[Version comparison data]
• • •

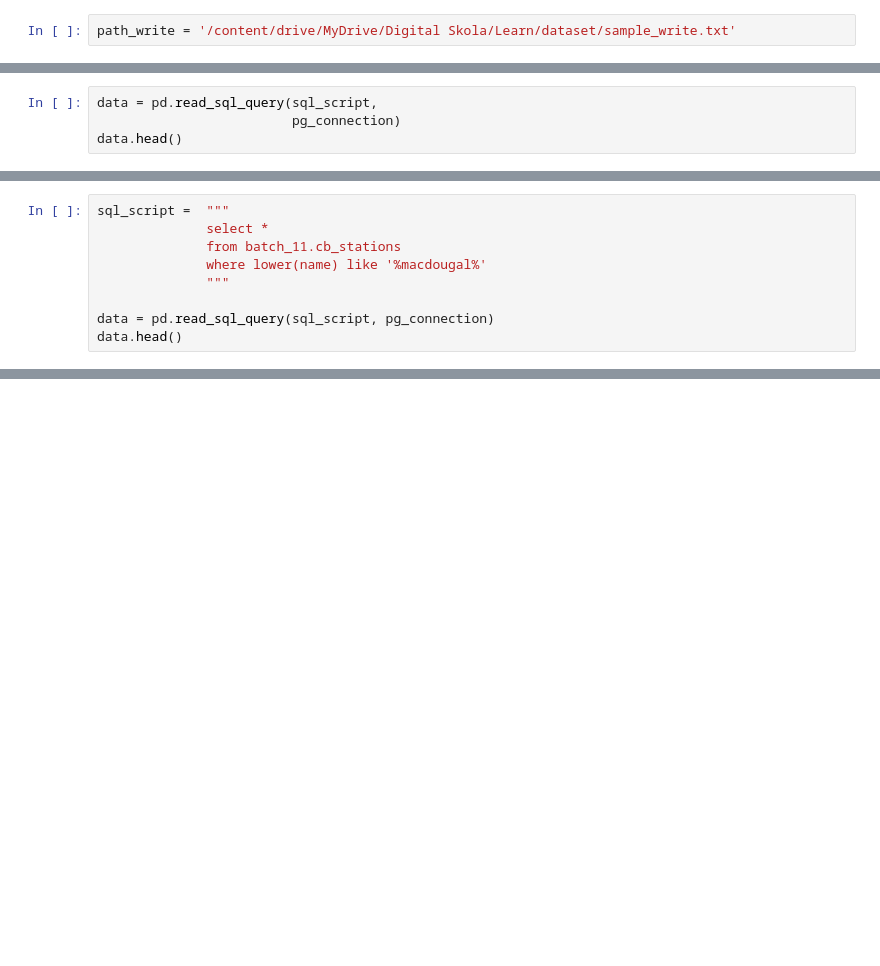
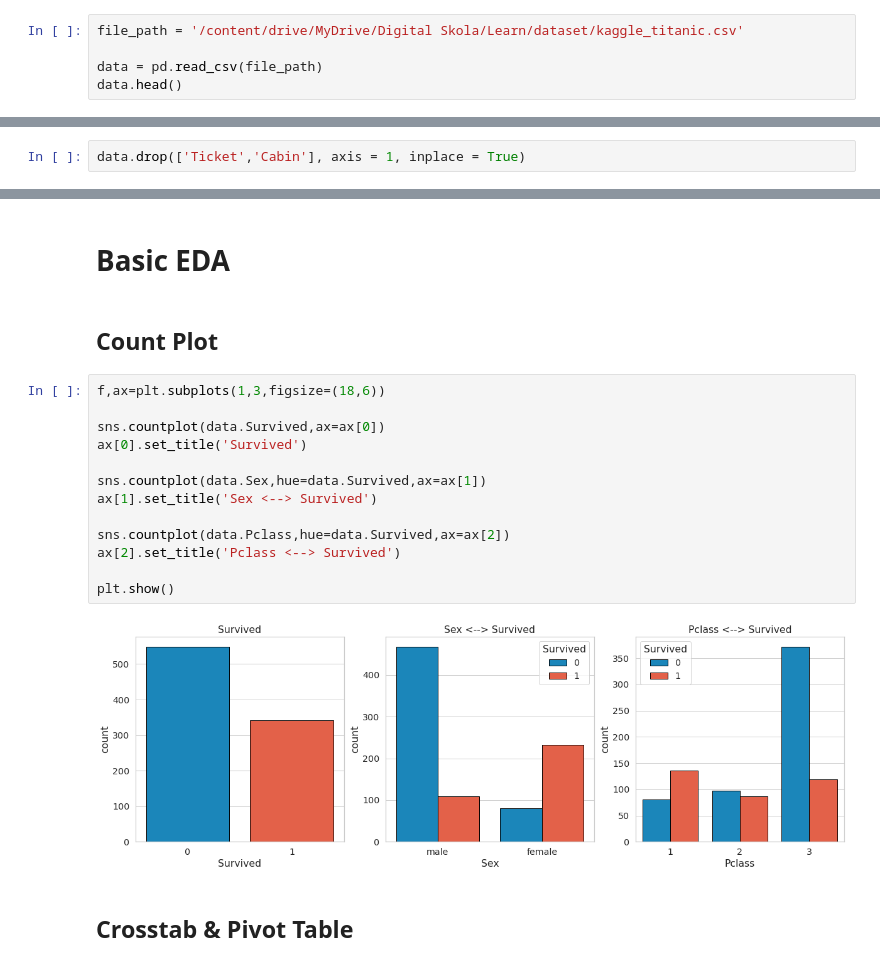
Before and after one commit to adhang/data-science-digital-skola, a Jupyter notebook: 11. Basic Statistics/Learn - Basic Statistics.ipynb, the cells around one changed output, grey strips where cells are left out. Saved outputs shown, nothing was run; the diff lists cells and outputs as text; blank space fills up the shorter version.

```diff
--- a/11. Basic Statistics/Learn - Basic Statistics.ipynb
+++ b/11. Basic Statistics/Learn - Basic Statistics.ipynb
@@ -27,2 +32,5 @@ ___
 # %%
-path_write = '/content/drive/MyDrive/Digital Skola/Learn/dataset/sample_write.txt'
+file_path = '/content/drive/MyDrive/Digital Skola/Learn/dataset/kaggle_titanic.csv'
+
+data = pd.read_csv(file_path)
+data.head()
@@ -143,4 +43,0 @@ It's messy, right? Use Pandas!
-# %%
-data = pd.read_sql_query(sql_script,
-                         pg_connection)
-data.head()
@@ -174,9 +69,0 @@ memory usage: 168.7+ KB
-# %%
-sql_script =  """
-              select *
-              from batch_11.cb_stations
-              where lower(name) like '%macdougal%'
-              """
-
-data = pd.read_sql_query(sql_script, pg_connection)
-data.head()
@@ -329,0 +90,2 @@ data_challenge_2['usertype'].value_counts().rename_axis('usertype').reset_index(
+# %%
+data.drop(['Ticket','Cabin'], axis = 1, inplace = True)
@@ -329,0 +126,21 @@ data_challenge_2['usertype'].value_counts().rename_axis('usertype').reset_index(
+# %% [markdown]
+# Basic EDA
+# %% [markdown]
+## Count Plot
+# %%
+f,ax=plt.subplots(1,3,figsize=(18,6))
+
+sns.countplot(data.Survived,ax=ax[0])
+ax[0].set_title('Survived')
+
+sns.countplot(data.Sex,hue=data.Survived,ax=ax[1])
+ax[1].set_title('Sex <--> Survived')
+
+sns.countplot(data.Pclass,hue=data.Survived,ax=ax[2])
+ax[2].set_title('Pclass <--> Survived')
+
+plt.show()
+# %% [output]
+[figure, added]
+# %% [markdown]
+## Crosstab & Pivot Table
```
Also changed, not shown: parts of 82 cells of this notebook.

• • •

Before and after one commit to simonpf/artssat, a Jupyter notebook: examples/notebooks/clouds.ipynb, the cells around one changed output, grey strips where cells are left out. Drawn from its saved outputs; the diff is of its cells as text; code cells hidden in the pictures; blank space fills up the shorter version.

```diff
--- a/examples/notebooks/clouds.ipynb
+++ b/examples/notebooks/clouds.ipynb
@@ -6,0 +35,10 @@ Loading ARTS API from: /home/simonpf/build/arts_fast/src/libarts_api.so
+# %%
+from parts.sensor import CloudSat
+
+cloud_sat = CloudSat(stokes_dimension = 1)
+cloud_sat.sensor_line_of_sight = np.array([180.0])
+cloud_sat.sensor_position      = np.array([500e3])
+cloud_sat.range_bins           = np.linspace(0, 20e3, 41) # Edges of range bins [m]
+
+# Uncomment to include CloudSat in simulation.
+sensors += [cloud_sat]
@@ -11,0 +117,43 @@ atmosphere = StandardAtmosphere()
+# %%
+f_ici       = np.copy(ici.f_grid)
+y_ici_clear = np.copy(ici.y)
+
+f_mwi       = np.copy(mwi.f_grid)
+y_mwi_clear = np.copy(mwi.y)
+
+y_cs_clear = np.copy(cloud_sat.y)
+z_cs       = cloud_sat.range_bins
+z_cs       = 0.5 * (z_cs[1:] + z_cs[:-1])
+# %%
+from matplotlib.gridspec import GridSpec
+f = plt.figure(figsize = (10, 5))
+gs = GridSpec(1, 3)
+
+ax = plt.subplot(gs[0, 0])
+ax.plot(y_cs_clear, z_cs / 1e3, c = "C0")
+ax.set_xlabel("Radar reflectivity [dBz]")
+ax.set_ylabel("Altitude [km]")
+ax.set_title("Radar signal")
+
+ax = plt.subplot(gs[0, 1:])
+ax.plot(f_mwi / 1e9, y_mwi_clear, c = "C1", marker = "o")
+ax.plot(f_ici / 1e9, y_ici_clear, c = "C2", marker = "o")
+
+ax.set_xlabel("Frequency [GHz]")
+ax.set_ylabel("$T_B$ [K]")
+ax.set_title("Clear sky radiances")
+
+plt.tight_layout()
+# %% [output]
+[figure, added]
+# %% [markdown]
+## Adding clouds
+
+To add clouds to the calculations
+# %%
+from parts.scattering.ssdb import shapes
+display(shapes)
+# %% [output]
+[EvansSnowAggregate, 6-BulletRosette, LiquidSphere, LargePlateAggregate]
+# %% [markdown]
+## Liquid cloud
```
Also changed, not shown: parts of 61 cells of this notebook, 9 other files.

• • •

- Work item:
Going through the data, tally the lines containing "copy" and report only the result.

- Output for this exercise:
5